■ What the exercise asks
Work out how many lines in the records contain the word "ipynb", and give that number alone.

☆ ☆ ☆ ☆

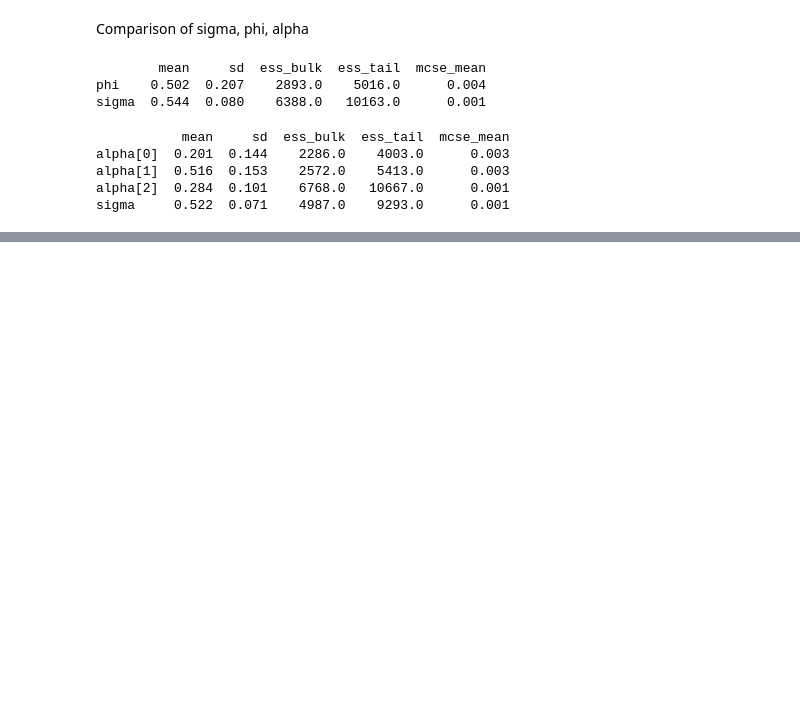
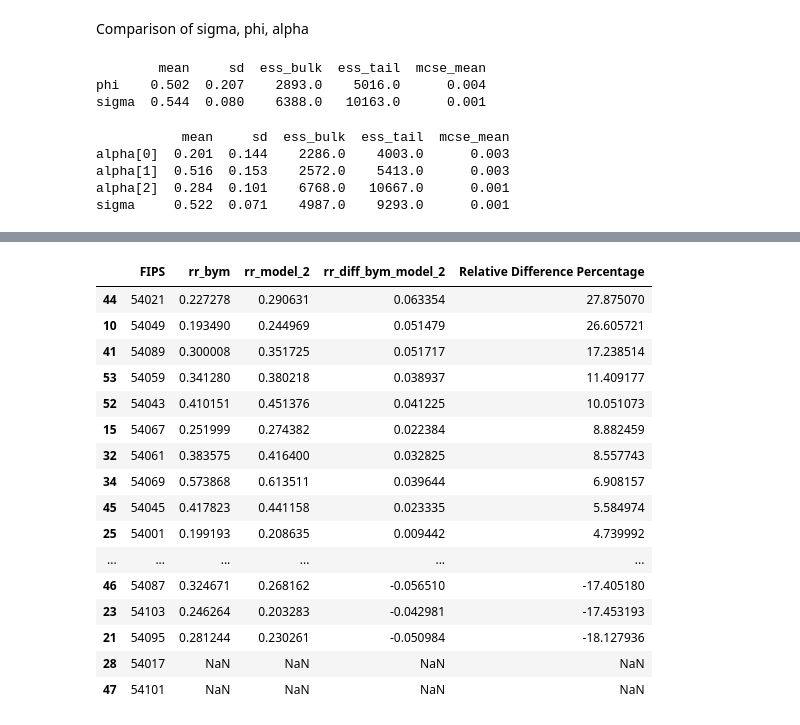
Before and after one commit to hashansl/spatial-risk-tda, a Jupyter notebook: disease_modeling_wv_model_comparison_single_variable.ipynb, the cells around one changed output, grey strips where cells are left out. Cells and saved outputs as stored; diff of their text form; code cells hidden in the pictures; blank space fills up the shorter version.

```diff
--- a/disease_modeling_wv_model_comparison_single_variable.ipynb
+++ b/disease_modeling_wv_model_comparison_single_variable.ipynb
@@ -984,0 +1010,20 @@ sigma     0.522  0.071    4987.0    9293.0      0.001
+# %%
+results_df
+# %% [output]
+|  | FIPS | rr_bym | rr_model_2 | rr_diff_bym_model_2 | Relative Difference Percentage |
+| 44 | 54021 | 0.227278 | 0.290631 | 0.063354 | 27.875070 |
+| 10 | 54049 | 0.193490 | 0.244969 | 0.051479 | 26.605721 |
+| 41 | 54089 | 0.300008 | 0.351725 | 0.051717 | 17.238514 |
+| 53 | 54059 | 0.341280 | 0.380218 | 0.038937 | 11.409177 |
+| 52 | 54043 | 0.410151 | 0.451376 | 0.041225 | 10.051073 |
+| 15 | 54067 | 0.251999 | 0.274382 | 0.022384 | 8.882459 |
+| 32 | 54061 | 0.383575 | 0.416400 | 0.032825 | 8.557743 |
+| 34 | 54069 | 0.573868 | 0.613511 | 0.039644 | 6.908157 |
+| 45 | 54045 | 0.417823 | 0.441158 | 0.023335 | 5.584974 |
+| 25 | 54001 | 0.199193 | 0.208635 | 0.009442 | 4.739992 |
+| ... | ... | ... | ... | ... | ... |
+| 46 | 54087 | 0.324671 | 0.268162 | -0.056510 | -17.405180 |
+| 23 | 54103 | 0.246264 | 0.203283 | -0.042981 | -17.453193 |
+| 21 | 54095 | 0.281244 | 0.230261 | -0.050984 | -18.127936 |
+| 28 | 54017 | NaN | NaN | NaN | NaN |
+| 47 | 54101 | NaN | NaN | NaN | NaN |
```
Also changed, not shown: parts of 5 cells of this notebook, 6 other files.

☆ ☆ ☆ ☆

■ Answer to the exercise
3